• [What you will do]:
Word for word, give the records again, dropping any picture they hold.

• [Provided records]:
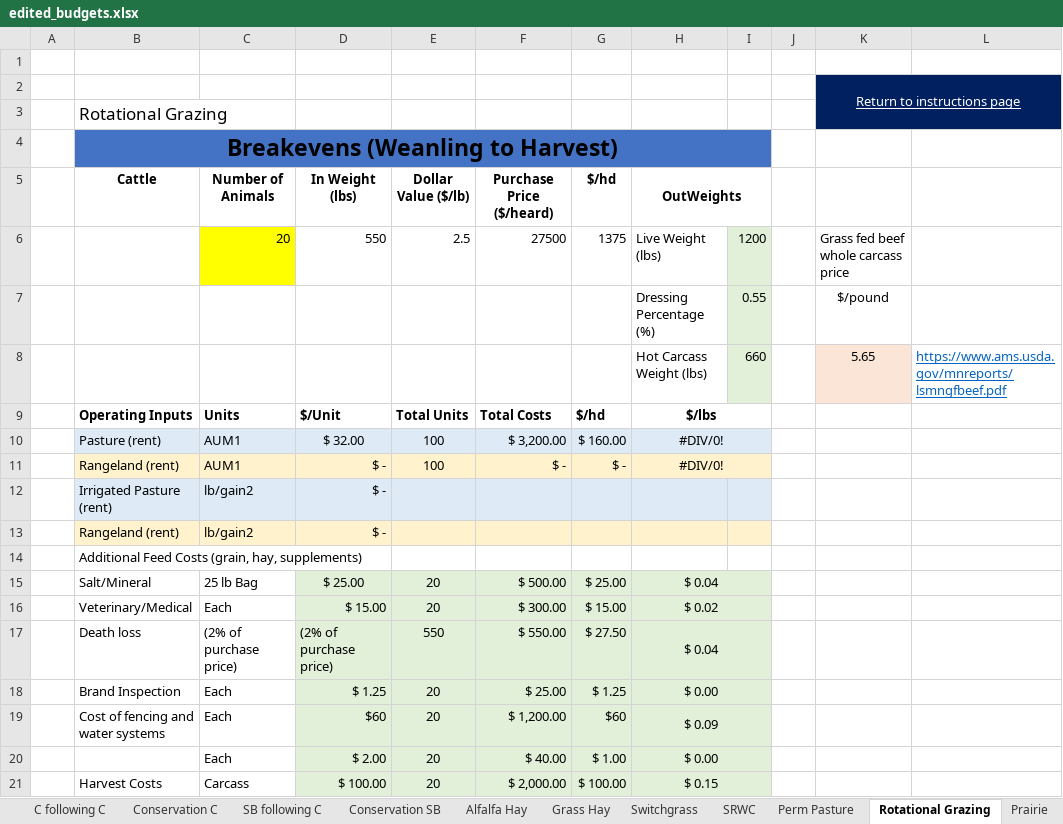
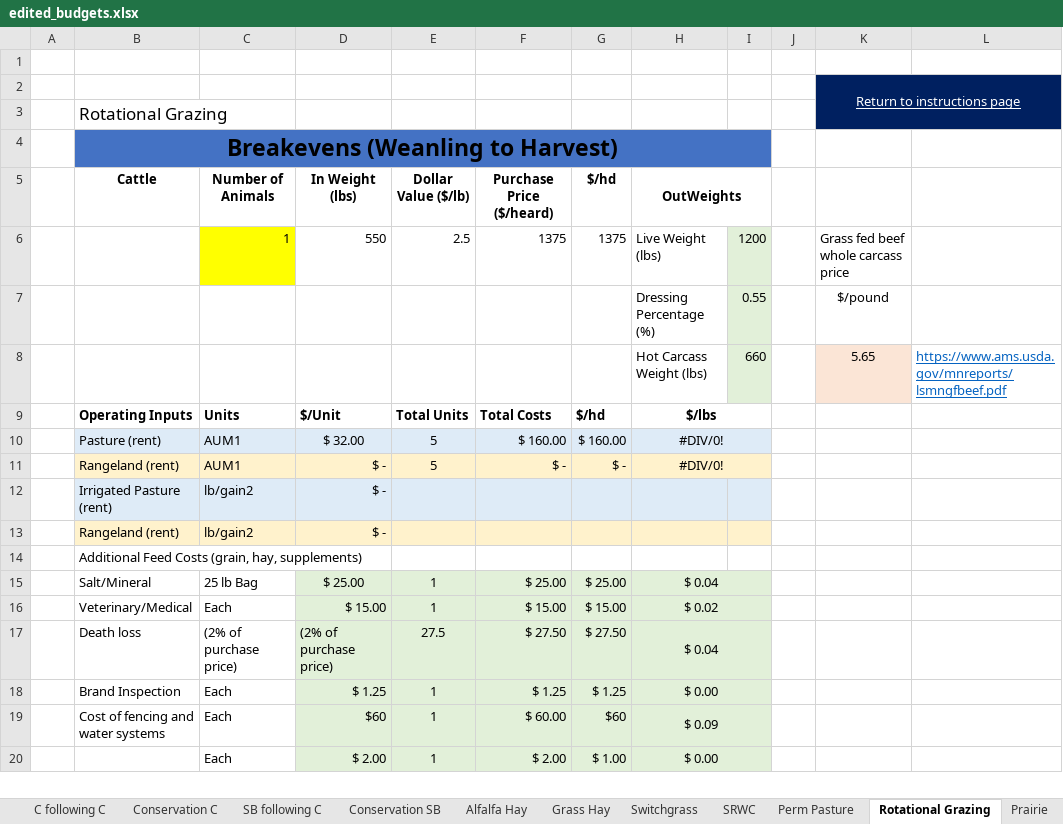
Before and after one commit to LESEM-PEWI/PEWI-People-in-Ecosystem-and-Watershed-Integration, an Excel workbook: edited_budgets.xlsx, sheet Rotational Grazing, drawn as a sheet; only a part is shown; values as stored, in another font and other column widths than the file's, no borders; removed rows and columns are numbered as before the commit, all else as after; the diff covers the shown part only; the diff names each change by its address in the sheet, - before the commit and + after, or states it on an @@ line.

```diff
--- a/edited_budgets.xlsx (sheet Rotational Grazing)
+++ b/edited_budgets.xlsx (sheet Rotational Grazing)
-C6 (Number of Animals): 20
+C6 (Number of Animals): 1
-F6 (Purchase Price ($/heard)): 27500
+F6 (Purchase Price ($/heard)): 1375
-E10:E11 (Dollar Value ($/lb)): 100
+E10:E11 (Dollar Value ($/lb)): 5
-F10 (Purchase Price ($/heard)): $ 3,200.00
+F10 (Purchase Price ($/heard)): $ 160.00
-E15:E16 (Dollar Value ($/lb)): 20
+E15:E16 (Dollar Value ($/lb)): 1
-F15 (Purchase Price ($/heard)): $ 500.00
+F15 (Purchase Price ($/heard)): $ 25.00
-F16 (Purchase Price ($/heard)): $ 300.00
+F16 (Purchase Price ($/heard)): $ 15.00
-E17 (Dollar Value ($/lb)): 550
+E17 (Dollar Value ($/lb)): 27.5
-F17 (Purchase Price ($/heard)): $ 550.00
+F17 (Purchase Price ($/heard)): $ 27.50
-E18:E20 (Dollar Value ($/lb)): 20
+E18:E20 (Dollar Value ($/lb)): 1
-F18 (Purchase Price ($/heard)): $ 25.00
+F18 (Purchase Price ($/heard)): $ 1.25
-F19 (Purchase Price ($/heard)): $ 1,200.00
+F19 (Purchase Price ($/heard)): $ 60.00
-F20 (Purchase Price ($/heard)): $ 40.00
+F20 (Purchase Price ($/heard)): $ 2.00
-row 21:  | Harvest Costs | Carcass | $ 100.00 | 20 | $ 2,000.00 | $ 100.00 | $ 0.15
```
Also changed, not shown: 5 added rows, 4 removed rows and 4 edited cells elsewhere in this sheet, sheet Grass Hay, sheet C following SB, sheet SB following C, sheet Conservation SB, sheet Conservation C, sheet C following C, 1 more sheet, 2 other files.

• [Written answer]:
Before and after one commit to LESEM-PEWI/PEWI-People-in-Ecosystem-and-Watershed-Integration, an Excel workbook: edited_budgets.xlsx, sheet Rotational Grazing, drawn as a sheet; only a part is shown; values as stored, in another font and other column widths than the file's, no borders; removed rows and columns are numbered as before the commit, all else as after; the diff covers the shown part only; the diff names each change by its address in the sheet, - before the commit and + after, or states it on an @@ line.

```diff
--- a/edited_budgets.xlsx (sheet Rotational Grazing)
+++ b/edited_budgets.xlsx (sheet Rotational Grazing)
-C6 (Number of Animals): 20
+C6 (Number of Animals): 1
-F6 (Purchase Price ($/heard)): 27500
+F6 (Purchase Price ($/heard)): 1375
-E10:E11 (Dollar Value ($/lb)): 100
+E10:E11 (Dollar Value ($/lb)): 5
-F10 (Purchase Price ($/heard)): $ 3,200.00
+F10 (Purchase Price ($/heard)): $ 160.00
-E15:E16 (Dollar Value ($/lb)): 20
+E15:E16 (Dollar Value ($/lb)): 1
-F15 (Purchase Price ($/heard)): $ 500.00
+F15 (Purchase Price ($/heard)): $ 25.00
-F16 (Purchase Price ($/heard)): $ 300.00
+F16 (Purchase Price ($/heard)): $ 15.00
-E17 (Dollar Value ($/lb)): 550
+E17 (Dollar Value ($/lb)): 27.5
-F17 (Purchase Price ($/heard)): $ 550.00
+F17 (Purchase Price ($/heard)): $ 27.50
-E18:E20 (Dollar Value ($/lb)): 20
+E18:E20 (Dollar Value ($/lb)): 1
-F18 (Purchase Price ($/heard)): $ 25.00
+F18 (Purchase Price ($/heard)): $ 1.25
-F19 (Purchase Price ($/heard)): $ 1,200.00
+F19 (Purchase Price ($/heard)): $ 60.00
-F20 (Purchase Price ($/heard)): $ 40.00
+F20 (Purchase Price ($/heard)): $ 2.00
-row 21:  | Harvest Costs | Carcass | $ 100.00 | 20 | $ 2,000.00 | $ 100.00 | $ 0.15
```
Also changed, not shown: 5 added rows, 4 removed rows and 4 edited cells elsewhere in this sheet, sheet Grass Hay, sheet C following SB, sheet SB following C, sheet Conservation SB, sheet Conservation C, sheet C following C, 1 more sheet, 2 other files.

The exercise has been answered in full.